The History of London Fashion Week

As a website and blog all about eyewear, we like to keep up-to-date with the latest fashion trends, and that means always thinking ahead to NEXT season’s line up, after all, who would want to be seen wearing last year’s sunglasses?  😉

This week is London Fashion Week, so with the help of our latest guest writer, we thought we’d take a look at the event, it’s brief history and what it has become today.

How London Fashion Week Became the Show it is Today

London is considered one of the “Big Four” fashion week sites, along with Milan, New York and Paris. London Fashion Week celebrates its 26th year in 2011; from its origins in 1984, this show has been a “must do” event for fashionistas and designers from around the world.


The first London Fashion Week event was produced in 1984, and featured a diverse group of designers, including David Fielden, Ghost and John Galliano. The week featured catwalk shows and fashion industry booths and events, and was produced by the British Fashion Council.

Early Years:

  • Designer Katherine Hammet becomes the first to receive the newly minted Designer of the Year Award, offered in 1984 by the British Fashion Council.
  • In 1985 the British government agrees to sponsor London Fashion Week and British designers, thanks to prompting by the editor of the UK version of Vogue and a select group of established. designers.
  • In 1989, supermodel Kate Moss heads down the catwalk for the first time at the age of 15; her first appearance is at a Galliano show during London Fashion Week.
  • The Princess of Wales, Diana, attends the British Fashion Awards and shows for the first time in 1990; her attendance brings worldwide attention to the British fashion industry.


  • London Fashion Week changes venues several times, ending up in the National History Museum. The show adds more exhibition space and press space during this time as well.
  • In 1993, the British Fashion Council reaches out to educate and give recognition to new and upcoming designers by offering the opportunity to show during Fashion Week. Designer Alexander McQueen is one of the first to participate in the program, which will continue to encourage and include new designers and labels each year.
  • Like many fashion-related businesses and events worldwide, London Fashion Weeks suffers setbacks in the early-1990s, thanks to an overall recession.
  • Many fashion houses and designers are criticized in the mid-1990s for using near-anorexic models to showcase couture. Several initiatives and funds designed to promote healthy body image are founded in response by the late 1990s, including the Model Health Enquiry.
  • Some of Britain’s most fashion forward designers are lured from London Fashion Week to larger shows in Paris, New York and Milan. It will take almost a decade for London Fashion Week to rebound from this defection.

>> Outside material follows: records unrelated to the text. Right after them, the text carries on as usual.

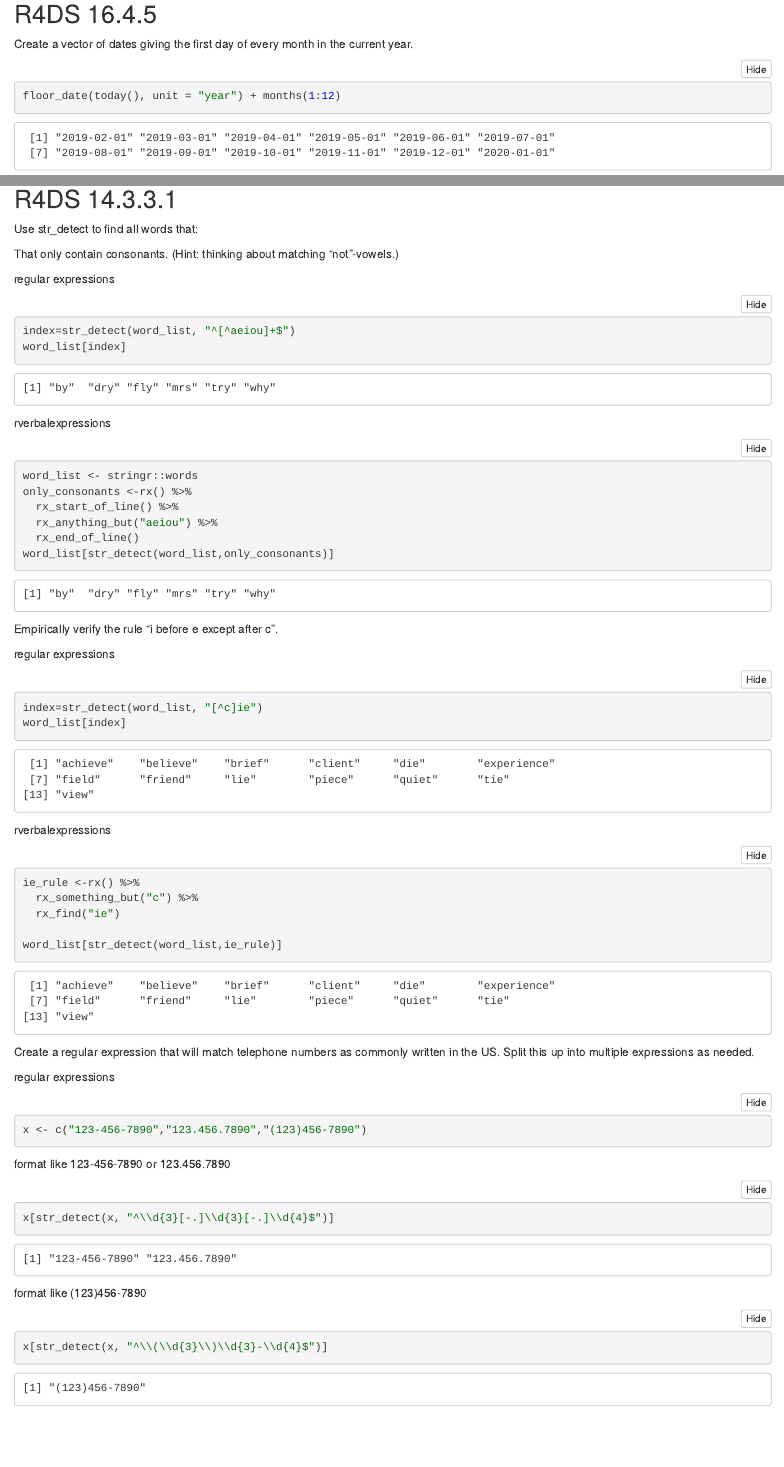
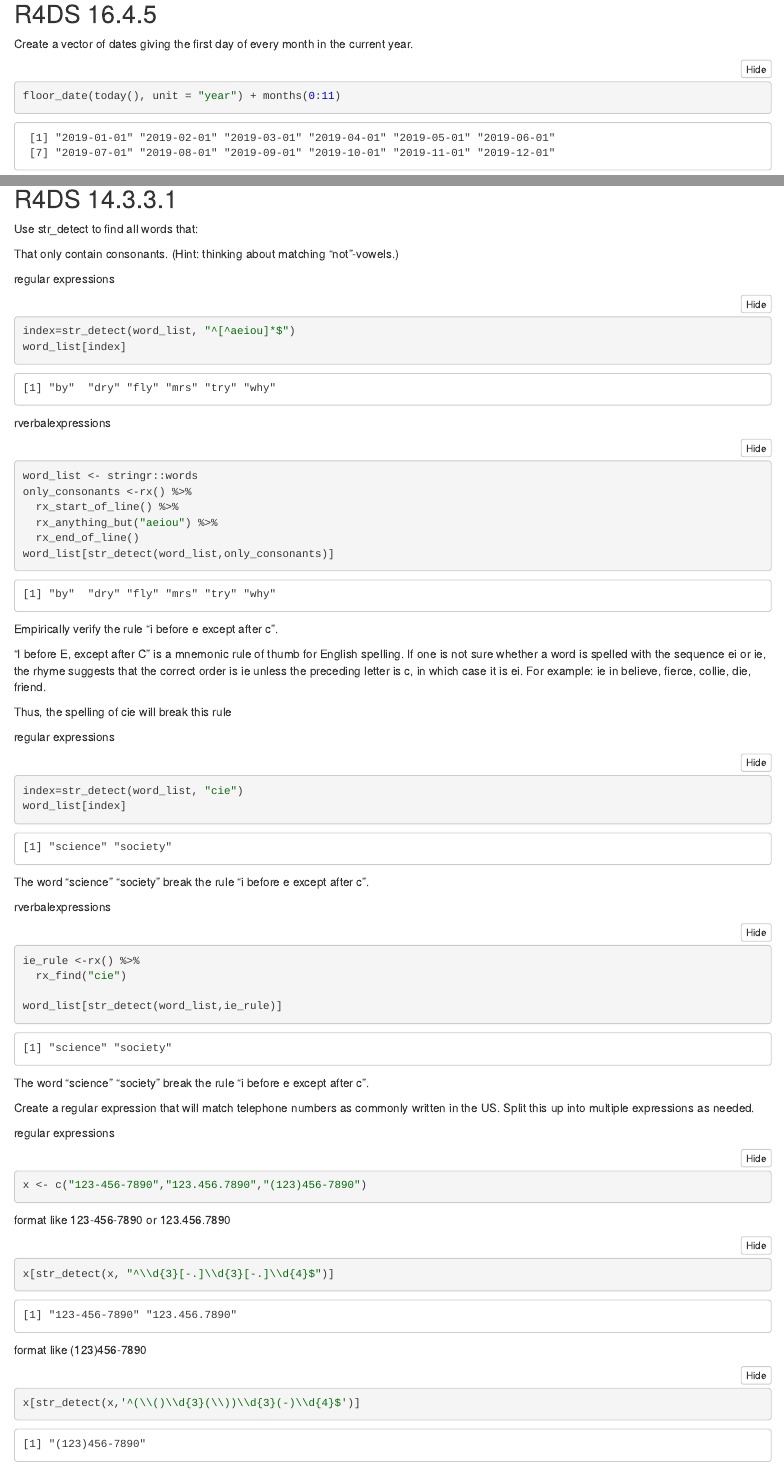
Before and after one commit to dsi-principles-prog/assignment-4-yilinyang123, an R Markdown document (assign4.Rmd): the page in a window 1100 px wide, from 250 px down, and a second part further down, joined at a grey line. The pictures show the output file assign4.nb.html that the author committed with the source, opened offline.

Commit message:
commit from R

````diff
--- a/assign4.Rmd
+++ b/assign4.Rmd
@@ -18,7 +17,7 @@ library(lubridate)
 Create a vector of dates giving the first day of every month in the current year.
 
 ```{r}
-floor_date(today(), unit = "year") + months(1:12)
+floor_date(today(), unit = "year") + months(0:11)
 ```
 
 Write a function that given your birthday (as a date), returns how old you are in years.
@@ -83,7 +82,7 @@ That only contain consonants. (Hint: thinking about matching “not”-vowels.)
 regular expressions
 
 ```{r}
-index=str_detect(word_list, "^[^aeiou]+$")
+index=str_detect(word_list, "^[^aeiou]*$")
 word_list[index]
 ```
 
@@ -101,23 +100,29 @@ word_list[str_detect(word_list,only_consonants)]
 
 Empirically verify the rule “i before e except after c”.
 
+"I before E, except after C" is a mnemonic rule of thumb for English spelling. If one is not sure whether a word is spelled with the sequence ei or ie, the rhyme suggests that the correct order is ie unless the preceding letter is c, in which case it is ei. For example: ie in believe, fierce, collie, die, friend.
+
+Thus, the spelling of cie will break this rule
+
 regular expressions
 
 ```{r}
-index=str_detect(word_list, "[^c]ie")
+index=str_detect(word_list, "cie")
 word_list[index]
 ```
+
+The word "science" "society" break the rule “i before e except after c”.
 
 rverbalexpressions
 
 ```{r}
 ie_rule <-rx() %>%
-  rx_something_but("c") %>%
-  rx_find("ie")
+  rx_find("cie")
 
 word_list[str_detect(word_list,ie_rule)]
 ```
 
+The word "science" "society" break the rule “i before e except after c”.
 
 Create a regular expression that will match telephone numbers as commonly written in the US. Split this up into multiple expressions as needed.
 
````
Also changed, not shown: assign4.nb.html, assign4.Rmd (4 more changed lines).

  • In 2009, the British Fashion Council moves a revitalized London Fashion Week to its current venue in Somerset House.
  • By 2010, London Fashion Week was responsible for almost £ 100 million in orders, including garments, shoes, handbags and accessories like sunglasses and eyeglasses.
  • The current day London Fashion Week has grown exponentially to include 68 “official” catwalk shows and numerous unofficial offsite events as well. London Fashion Week currently draws in excess of 5,000 industry visitors per year, including designers, students, press and buyers.
  • In 2010, London Fashion Week became the first major fashion event to fully embrace the Internet; the entire weeks’ worth of catwalk shows are broadcast to a worldwide audience over the web.


Steven Elias is a writer from Dallas, TX and currently runs a site on wedding photographers in Dallas TX.


SelectSpecs can be found on facebook, twitter, Google+ and all the popular social channels.

One thought on “The History of London Fashion Week

Leave a Reply

Your email address will not be published. Required fields are marked *

This site uses Akismet to reduce spam. Learn how your comment data is processed.